TASK OBJECTIVE: What lines in the records include the string "Toolbar"? Return each one.

Code change snippets:
----

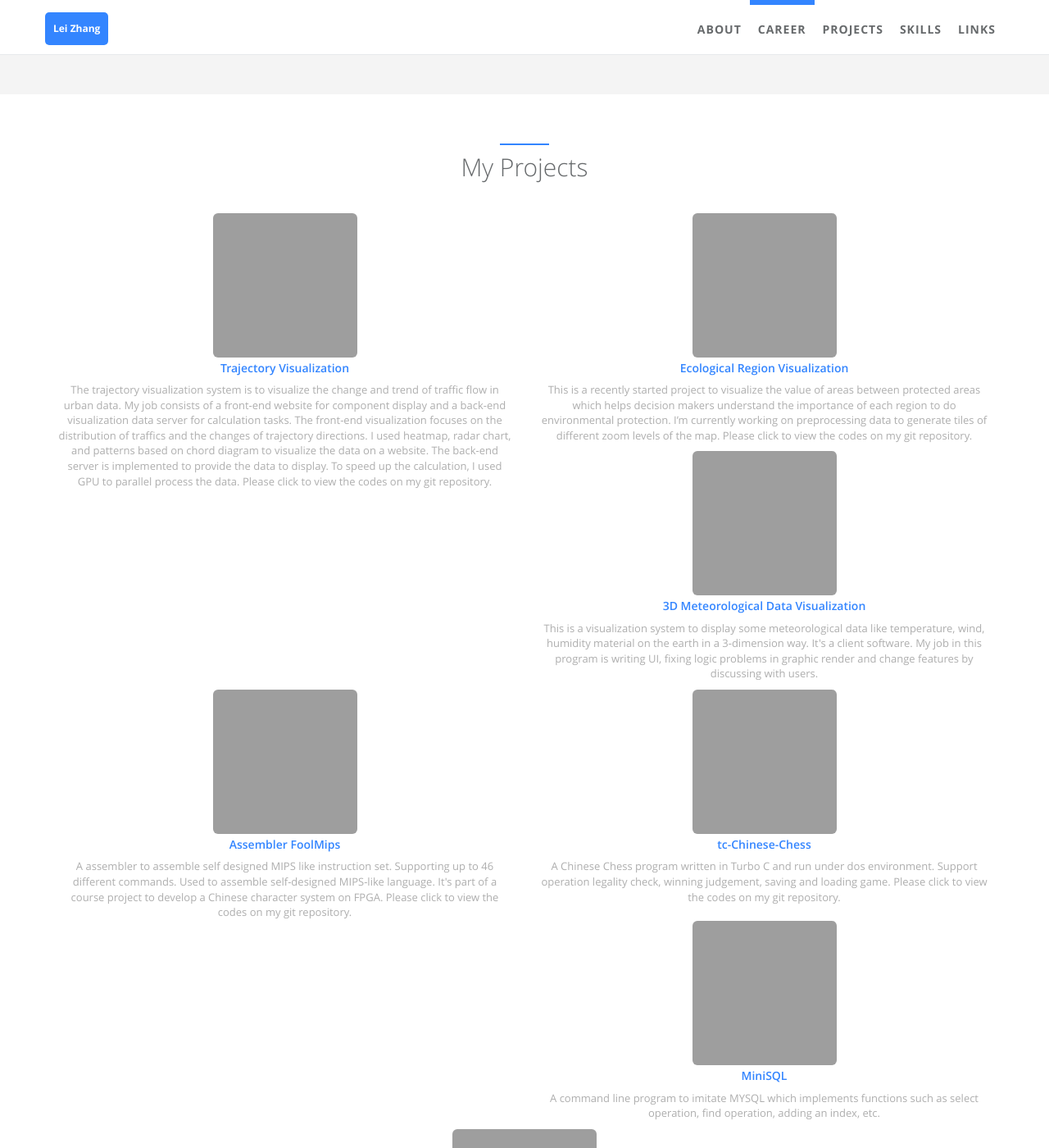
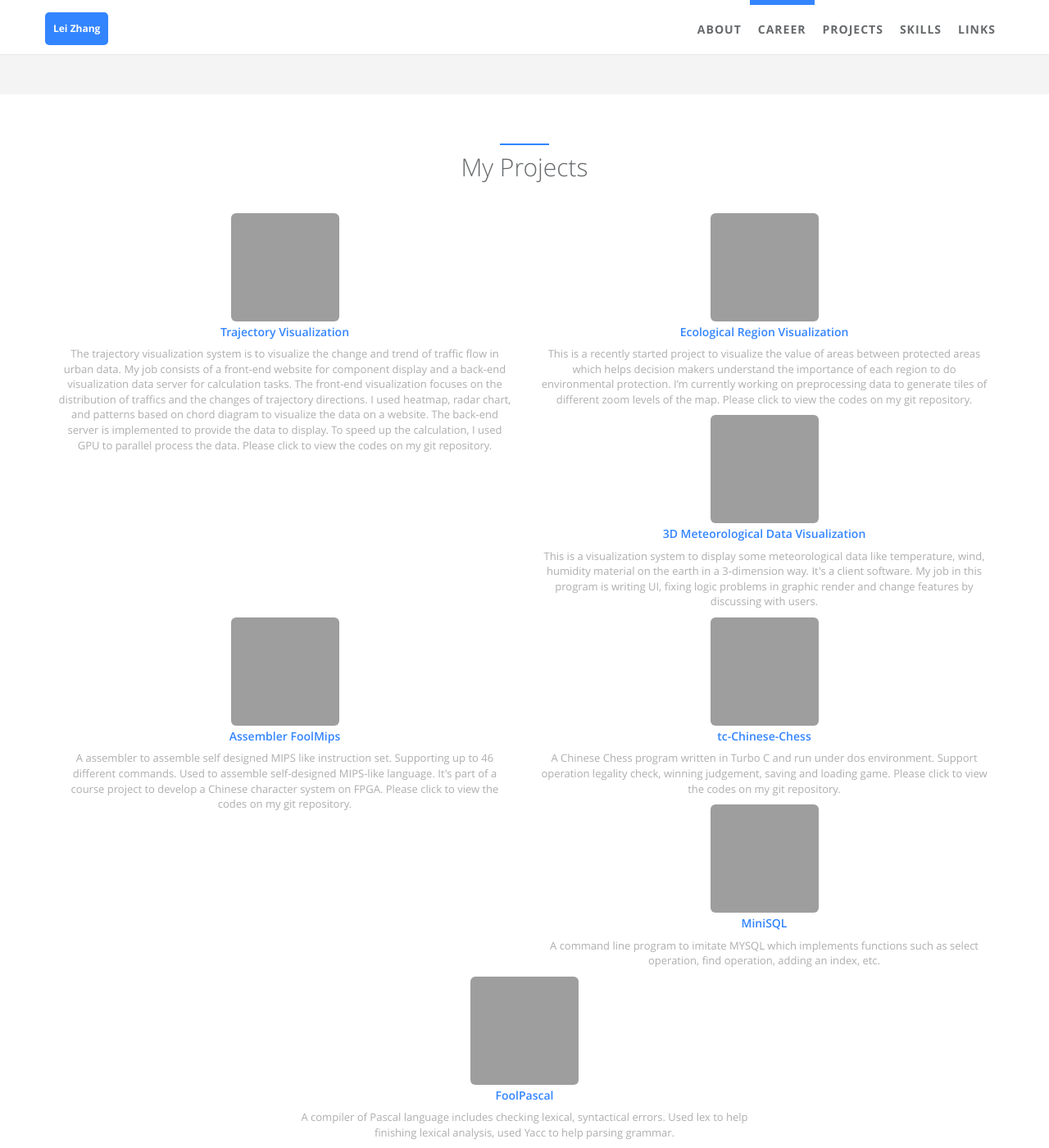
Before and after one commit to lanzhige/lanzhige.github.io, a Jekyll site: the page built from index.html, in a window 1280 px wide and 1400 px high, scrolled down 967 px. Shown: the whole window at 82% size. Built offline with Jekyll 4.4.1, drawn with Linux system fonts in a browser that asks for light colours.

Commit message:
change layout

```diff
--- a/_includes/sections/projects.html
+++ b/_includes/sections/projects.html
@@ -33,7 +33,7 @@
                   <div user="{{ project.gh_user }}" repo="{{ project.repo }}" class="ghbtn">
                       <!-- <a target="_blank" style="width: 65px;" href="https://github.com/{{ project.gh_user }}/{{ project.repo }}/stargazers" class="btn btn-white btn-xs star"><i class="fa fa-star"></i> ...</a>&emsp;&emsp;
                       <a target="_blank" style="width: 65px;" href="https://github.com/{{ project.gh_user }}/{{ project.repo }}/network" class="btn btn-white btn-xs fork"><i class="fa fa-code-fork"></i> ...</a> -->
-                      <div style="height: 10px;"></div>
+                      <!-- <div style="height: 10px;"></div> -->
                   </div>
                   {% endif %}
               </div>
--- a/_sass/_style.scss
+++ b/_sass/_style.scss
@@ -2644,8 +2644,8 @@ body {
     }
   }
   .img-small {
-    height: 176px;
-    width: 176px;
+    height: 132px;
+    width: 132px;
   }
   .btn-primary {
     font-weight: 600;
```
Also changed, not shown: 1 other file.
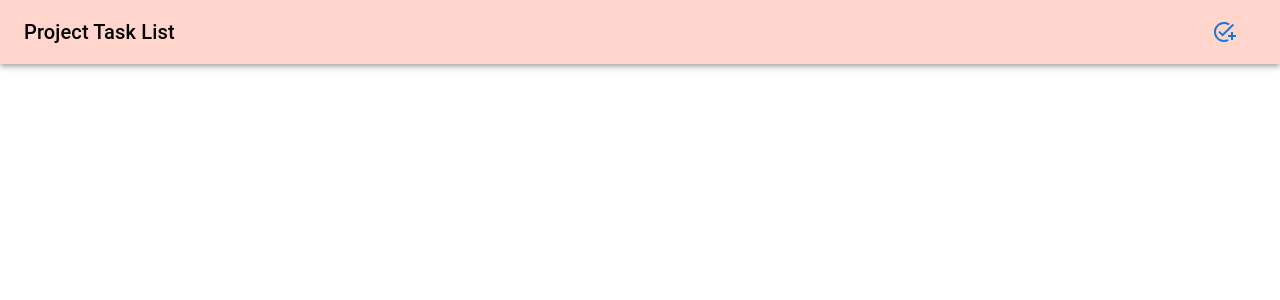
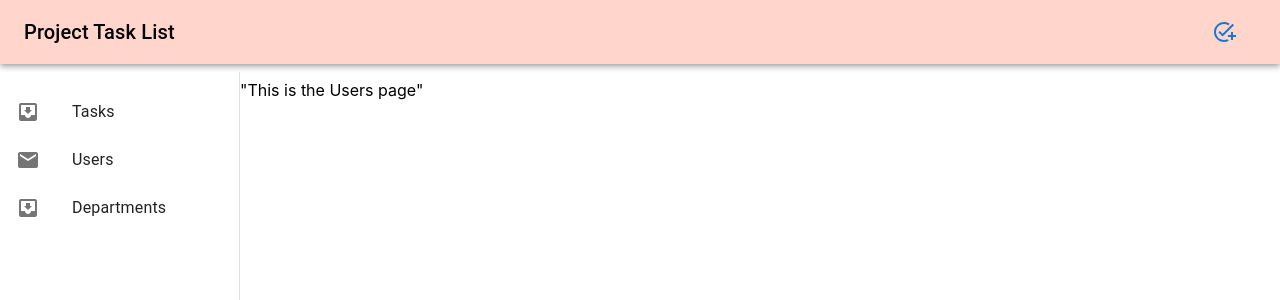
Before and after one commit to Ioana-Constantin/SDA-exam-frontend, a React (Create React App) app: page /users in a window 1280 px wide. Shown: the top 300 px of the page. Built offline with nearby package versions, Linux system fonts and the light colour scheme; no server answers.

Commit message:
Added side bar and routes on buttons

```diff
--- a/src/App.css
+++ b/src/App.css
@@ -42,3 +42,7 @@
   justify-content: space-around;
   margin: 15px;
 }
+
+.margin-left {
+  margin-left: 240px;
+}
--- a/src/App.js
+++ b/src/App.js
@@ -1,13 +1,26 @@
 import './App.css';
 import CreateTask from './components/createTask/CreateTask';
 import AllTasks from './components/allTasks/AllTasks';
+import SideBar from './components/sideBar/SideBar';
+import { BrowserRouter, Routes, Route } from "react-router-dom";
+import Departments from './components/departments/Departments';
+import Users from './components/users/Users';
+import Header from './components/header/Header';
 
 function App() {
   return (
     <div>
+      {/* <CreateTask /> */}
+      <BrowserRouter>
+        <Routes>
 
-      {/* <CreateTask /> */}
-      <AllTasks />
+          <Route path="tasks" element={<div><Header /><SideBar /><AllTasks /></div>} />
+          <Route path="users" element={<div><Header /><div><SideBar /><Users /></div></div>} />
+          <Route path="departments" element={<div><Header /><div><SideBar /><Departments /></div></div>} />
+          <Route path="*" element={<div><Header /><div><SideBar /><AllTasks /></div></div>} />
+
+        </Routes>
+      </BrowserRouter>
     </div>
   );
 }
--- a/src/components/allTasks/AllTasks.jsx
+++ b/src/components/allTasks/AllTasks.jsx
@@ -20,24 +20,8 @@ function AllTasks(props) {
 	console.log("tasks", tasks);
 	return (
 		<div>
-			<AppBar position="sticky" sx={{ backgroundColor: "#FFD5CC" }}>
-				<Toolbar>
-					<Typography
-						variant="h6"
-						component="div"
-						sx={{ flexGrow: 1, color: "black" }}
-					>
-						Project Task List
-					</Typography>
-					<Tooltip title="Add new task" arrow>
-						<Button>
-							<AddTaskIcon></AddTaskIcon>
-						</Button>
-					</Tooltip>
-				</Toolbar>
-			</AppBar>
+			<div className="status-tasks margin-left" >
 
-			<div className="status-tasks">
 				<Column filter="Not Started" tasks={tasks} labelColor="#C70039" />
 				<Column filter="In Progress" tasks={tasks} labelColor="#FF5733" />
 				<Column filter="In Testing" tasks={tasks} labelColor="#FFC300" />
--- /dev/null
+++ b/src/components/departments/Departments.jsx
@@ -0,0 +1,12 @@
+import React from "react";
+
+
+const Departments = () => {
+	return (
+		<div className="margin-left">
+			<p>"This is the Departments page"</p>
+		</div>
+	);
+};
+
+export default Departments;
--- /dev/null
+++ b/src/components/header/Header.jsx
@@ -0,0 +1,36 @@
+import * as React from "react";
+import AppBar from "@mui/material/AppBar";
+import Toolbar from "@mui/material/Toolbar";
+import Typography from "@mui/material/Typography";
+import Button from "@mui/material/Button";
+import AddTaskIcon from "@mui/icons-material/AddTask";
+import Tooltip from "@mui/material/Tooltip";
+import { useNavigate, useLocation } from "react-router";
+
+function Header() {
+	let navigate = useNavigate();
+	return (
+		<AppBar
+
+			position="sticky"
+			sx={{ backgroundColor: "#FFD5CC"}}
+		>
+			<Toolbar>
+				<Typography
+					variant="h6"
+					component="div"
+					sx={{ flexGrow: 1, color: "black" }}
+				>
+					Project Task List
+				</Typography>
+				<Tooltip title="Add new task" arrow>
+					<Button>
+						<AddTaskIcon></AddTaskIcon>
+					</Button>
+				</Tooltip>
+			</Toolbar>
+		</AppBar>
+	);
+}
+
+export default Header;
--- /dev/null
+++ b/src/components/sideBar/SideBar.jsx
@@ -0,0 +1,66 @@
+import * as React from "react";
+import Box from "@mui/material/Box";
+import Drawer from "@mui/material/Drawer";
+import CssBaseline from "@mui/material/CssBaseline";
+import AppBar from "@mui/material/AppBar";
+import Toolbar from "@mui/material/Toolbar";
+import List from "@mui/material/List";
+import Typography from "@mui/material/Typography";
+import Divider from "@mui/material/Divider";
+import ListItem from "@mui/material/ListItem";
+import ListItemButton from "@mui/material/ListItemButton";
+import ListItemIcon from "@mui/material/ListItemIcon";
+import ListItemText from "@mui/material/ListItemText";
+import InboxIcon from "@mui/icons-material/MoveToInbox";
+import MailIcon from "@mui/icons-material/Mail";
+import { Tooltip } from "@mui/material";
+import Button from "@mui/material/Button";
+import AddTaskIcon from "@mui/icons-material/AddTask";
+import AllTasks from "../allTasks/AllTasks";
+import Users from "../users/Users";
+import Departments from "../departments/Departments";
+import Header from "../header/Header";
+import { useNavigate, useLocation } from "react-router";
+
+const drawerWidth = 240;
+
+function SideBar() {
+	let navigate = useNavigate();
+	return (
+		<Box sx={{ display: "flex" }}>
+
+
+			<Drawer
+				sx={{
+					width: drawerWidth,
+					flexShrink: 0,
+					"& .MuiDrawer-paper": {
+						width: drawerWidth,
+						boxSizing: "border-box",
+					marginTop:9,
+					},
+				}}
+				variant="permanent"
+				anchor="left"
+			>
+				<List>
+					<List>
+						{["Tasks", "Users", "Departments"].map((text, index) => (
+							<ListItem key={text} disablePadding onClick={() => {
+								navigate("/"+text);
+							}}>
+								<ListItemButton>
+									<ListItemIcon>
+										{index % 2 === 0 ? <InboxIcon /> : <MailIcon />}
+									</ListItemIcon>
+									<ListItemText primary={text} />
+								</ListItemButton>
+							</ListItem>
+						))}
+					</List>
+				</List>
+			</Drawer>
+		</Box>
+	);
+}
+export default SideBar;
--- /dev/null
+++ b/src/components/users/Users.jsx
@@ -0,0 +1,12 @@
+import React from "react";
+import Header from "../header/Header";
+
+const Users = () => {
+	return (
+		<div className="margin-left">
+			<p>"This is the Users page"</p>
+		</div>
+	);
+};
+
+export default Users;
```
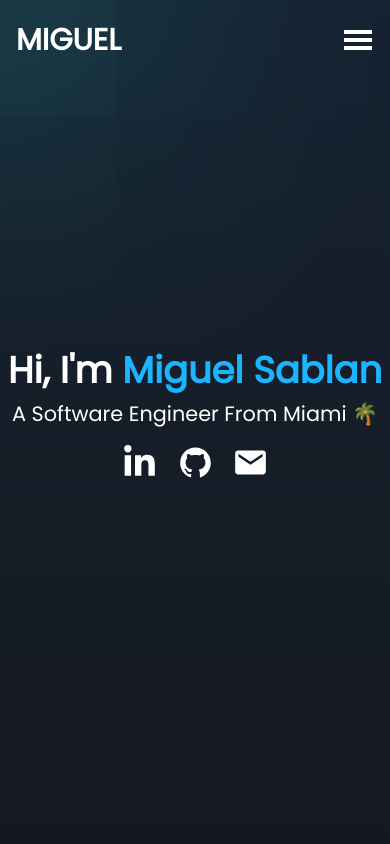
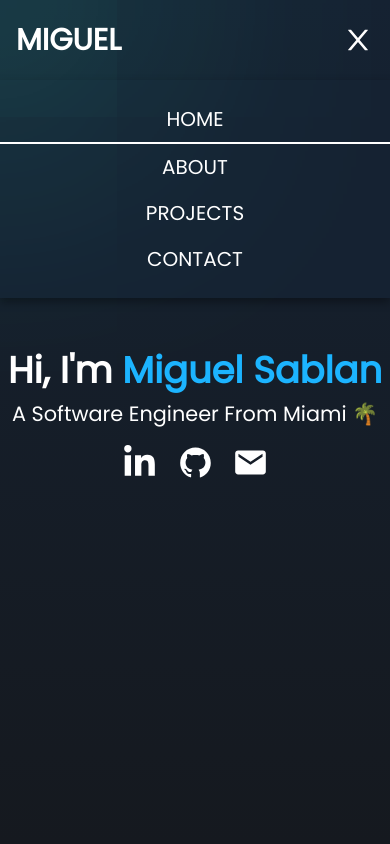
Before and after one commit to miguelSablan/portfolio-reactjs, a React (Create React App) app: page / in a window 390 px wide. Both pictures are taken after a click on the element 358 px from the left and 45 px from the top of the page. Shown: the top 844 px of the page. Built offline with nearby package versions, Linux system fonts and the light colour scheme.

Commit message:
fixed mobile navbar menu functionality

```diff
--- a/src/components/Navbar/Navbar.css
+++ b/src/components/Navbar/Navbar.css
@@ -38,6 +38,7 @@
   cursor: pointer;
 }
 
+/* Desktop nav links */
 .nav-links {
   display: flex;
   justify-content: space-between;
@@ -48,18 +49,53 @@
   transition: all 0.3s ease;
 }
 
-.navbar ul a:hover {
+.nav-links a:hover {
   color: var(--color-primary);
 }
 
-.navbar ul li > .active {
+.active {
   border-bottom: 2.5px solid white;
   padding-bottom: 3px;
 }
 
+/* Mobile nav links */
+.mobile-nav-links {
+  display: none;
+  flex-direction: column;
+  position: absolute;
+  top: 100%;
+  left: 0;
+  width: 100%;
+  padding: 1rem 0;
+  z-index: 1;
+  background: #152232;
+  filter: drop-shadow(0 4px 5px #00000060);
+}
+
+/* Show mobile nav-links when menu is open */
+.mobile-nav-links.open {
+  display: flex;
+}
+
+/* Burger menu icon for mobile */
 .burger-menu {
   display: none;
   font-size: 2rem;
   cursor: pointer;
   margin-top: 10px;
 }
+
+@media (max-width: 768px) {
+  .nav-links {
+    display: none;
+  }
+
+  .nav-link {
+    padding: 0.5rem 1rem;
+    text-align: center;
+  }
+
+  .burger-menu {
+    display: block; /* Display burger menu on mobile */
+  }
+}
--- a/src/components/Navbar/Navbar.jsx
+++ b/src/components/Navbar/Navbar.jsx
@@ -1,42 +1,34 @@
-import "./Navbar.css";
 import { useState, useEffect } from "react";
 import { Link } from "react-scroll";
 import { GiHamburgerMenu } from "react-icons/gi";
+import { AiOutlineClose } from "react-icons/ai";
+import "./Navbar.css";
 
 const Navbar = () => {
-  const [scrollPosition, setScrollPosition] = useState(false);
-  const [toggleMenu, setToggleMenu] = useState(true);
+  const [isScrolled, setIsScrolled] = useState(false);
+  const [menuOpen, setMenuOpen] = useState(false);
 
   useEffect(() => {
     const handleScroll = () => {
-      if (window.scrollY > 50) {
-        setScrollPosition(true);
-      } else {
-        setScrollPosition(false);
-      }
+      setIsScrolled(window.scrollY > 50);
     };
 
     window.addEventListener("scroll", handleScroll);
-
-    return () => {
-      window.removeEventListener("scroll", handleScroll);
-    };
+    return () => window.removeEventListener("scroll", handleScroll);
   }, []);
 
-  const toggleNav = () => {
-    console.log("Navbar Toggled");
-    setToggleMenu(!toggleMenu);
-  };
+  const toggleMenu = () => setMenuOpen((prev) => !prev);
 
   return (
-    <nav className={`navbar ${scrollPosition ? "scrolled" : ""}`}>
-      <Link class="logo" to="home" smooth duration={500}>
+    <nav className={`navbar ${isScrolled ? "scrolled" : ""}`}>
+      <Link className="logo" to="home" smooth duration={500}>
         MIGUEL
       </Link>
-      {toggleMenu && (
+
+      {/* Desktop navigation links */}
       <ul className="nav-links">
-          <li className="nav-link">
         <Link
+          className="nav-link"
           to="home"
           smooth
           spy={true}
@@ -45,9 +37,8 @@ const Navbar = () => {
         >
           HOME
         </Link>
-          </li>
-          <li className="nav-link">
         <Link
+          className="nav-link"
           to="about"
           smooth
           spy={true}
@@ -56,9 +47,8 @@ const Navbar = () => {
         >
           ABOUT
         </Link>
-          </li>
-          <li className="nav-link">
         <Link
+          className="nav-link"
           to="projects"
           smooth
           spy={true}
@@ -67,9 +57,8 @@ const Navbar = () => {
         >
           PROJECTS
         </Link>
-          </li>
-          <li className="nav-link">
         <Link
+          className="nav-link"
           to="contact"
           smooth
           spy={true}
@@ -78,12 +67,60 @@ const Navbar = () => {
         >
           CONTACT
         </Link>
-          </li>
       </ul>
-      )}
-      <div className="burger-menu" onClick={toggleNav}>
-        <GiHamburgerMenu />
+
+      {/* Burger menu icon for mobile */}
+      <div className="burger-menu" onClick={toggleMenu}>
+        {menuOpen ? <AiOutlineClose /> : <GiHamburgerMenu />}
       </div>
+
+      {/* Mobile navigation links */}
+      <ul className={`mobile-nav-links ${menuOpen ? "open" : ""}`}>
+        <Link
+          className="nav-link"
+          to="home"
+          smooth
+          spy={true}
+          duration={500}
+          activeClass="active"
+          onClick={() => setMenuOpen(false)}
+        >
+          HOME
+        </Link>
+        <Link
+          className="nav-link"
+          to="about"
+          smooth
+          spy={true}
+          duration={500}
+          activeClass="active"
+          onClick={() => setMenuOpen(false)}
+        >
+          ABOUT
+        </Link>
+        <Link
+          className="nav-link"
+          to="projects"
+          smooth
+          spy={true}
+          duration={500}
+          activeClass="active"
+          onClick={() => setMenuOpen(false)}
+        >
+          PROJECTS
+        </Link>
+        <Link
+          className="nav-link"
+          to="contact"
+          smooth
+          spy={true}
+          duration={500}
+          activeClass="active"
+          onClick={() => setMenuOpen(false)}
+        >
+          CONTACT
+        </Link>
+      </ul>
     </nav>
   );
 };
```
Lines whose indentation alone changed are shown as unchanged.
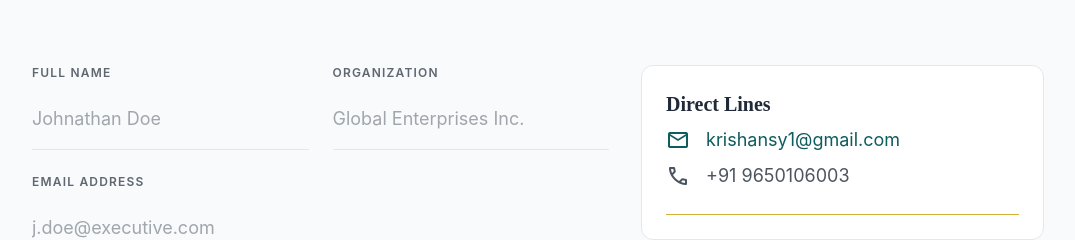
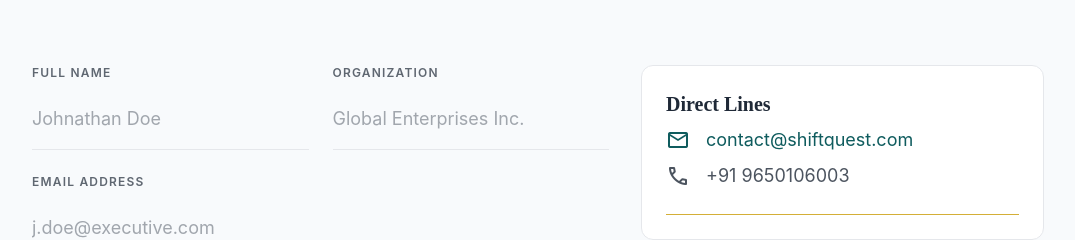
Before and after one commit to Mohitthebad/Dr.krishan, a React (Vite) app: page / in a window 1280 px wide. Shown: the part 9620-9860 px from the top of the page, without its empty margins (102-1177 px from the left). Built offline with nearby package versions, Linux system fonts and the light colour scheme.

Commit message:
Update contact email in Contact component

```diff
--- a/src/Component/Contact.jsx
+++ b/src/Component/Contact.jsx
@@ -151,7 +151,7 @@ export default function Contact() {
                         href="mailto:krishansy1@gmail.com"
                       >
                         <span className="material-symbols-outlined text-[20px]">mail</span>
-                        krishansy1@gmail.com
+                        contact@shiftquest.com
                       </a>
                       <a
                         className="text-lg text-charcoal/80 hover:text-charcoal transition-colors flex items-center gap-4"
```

----

WRITTEN REPLY:
-				<Toolbar>
-				</Toolbar>
+import Toolbar from "@mui/material/Toolbar";
+			<Toolbar>
+			</Toolbar>
+import Toolbar from "@mui/material/Toolbar";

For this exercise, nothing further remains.